How to Identify Fall Risks in Your Warehouse
Slips and falls in workplaces account for most workplace accidents, with a higher number seen in warehouse settings. While you may focus on the safety of your new mezzanine floor in Sydney, it's also crucial that basic procedures are in place to protect your employees from these easily preventable injuries in your busy warehouse.
How to Identify Fall Hazards
Warehouse facilities have a range of contributing factors to consider when identifying safety risks in the workplace. With various layouts, traffic flows, docks and loading areas all presenting risks, it's essential to have relevant procedures in place to prevent the likelihood of injuries and stock damage.
To accurately identify various fall risks in your warehouse, it's crucial that you first identify all possible areas where falls or slips could happen, whether these are areas where items and stock, pile up in busy periods, in supply areas where the stock may pile up when not stored properly and areas with surfaces that lack grip like glazed tiles. You’ll also want to consider stored merchandise and materials that could spill or melt and become a slip hazard to staff.
Fragile surfaces like roofs and skylights or potentially unstable surfaces are all areas that should be considered in this first stage of identification. Areas that may require equipment to reach elevated levels should also be considered within this initial stage.
Some things to look for in the identification of your warehouse include:
- Foot traffic areas where surfaces change or are uneven.
- Floor slopes where an incline of 7 degrees or more is seen.
- Elevated levels
- Temporary or permanent structures like mezzanine floors.
- Entries and exits from working areas.
- Areas that have lost grip or tread (tiles etc.)
You should check your records of previous injuries and ‘near miss’ incidents related to falls.
Standard Risk Areas
Clutter from Pallets and Merchandise
Pallets take up a significant amount of room, whether stored away or left out in the open. Leaving a pallet in the middle of the floor, especially in areas where workers are carrying other items or are distracted by other tasks, can be a trip incident waiting to happen. Your warehouse should have procedures in place in events where an influx of stock is moved in your warehouse. These pallets must be placed out of traffic flow in areas where more damage won't be created.

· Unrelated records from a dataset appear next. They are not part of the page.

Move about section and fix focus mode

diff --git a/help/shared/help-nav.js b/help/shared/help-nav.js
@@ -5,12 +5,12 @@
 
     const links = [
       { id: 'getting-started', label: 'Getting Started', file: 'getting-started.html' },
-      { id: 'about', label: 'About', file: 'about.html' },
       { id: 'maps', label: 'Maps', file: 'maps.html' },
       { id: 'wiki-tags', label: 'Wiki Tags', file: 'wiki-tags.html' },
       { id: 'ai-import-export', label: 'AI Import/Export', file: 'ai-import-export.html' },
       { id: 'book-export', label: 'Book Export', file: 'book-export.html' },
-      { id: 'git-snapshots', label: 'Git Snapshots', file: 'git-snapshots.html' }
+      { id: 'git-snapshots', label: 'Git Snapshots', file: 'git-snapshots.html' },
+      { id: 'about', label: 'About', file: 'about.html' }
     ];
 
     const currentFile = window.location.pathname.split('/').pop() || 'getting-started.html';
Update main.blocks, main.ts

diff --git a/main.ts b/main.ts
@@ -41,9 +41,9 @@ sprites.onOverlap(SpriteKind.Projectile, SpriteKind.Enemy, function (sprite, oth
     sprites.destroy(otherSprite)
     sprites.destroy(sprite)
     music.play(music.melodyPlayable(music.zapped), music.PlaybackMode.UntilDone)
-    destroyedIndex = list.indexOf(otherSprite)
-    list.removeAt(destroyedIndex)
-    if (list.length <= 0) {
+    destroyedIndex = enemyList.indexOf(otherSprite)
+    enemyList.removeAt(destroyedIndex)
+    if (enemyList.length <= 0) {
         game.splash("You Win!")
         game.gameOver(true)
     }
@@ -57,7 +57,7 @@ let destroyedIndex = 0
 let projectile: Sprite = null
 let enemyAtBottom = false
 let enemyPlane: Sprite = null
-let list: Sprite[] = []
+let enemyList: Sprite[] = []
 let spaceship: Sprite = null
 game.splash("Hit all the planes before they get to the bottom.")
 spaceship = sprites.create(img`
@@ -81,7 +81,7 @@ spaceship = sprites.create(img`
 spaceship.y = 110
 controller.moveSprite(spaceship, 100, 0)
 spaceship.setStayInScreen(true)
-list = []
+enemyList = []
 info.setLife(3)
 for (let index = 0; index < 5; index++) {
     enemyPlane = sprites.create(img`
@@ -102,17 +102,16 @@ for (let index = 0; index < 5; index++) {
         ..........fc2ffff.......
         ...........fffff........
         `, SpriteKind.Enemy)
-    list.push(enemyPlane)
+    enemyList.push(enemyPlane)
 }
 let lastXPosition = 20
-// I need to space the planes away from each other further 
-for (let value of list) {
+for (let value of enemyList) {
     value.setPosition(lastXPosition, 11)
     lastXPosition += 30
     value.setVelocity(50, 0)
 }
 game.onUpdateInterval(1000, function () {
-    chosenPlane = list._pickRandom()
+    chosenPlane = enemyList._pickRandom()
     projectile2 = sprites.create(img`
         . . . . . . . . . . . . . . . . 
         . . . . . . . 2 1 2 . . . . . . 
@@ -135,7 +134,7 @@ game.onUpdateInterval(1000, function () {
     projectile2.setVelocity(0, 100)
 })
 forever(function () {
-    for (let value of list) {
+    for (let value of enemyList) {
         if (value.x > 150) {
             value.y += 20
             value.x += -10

Even when a floor is free of merchandise and pallets, the surface itself may be a hazard – for instance, rough or uneven surfaces containing loose cords or carpeting that easily bunches. These areas can be prevented easily with non-slip mats, or in cases where the affected area is more prominent, signage should be in place as the bare minimum.
Contact Ware Safety Today
At Ware Safety, we offer a range of warehouse safety solutions to ensure your business can continue to thrive both in-store and behind the scenes. To learn more, visit our website or contact one of our friendly staff today!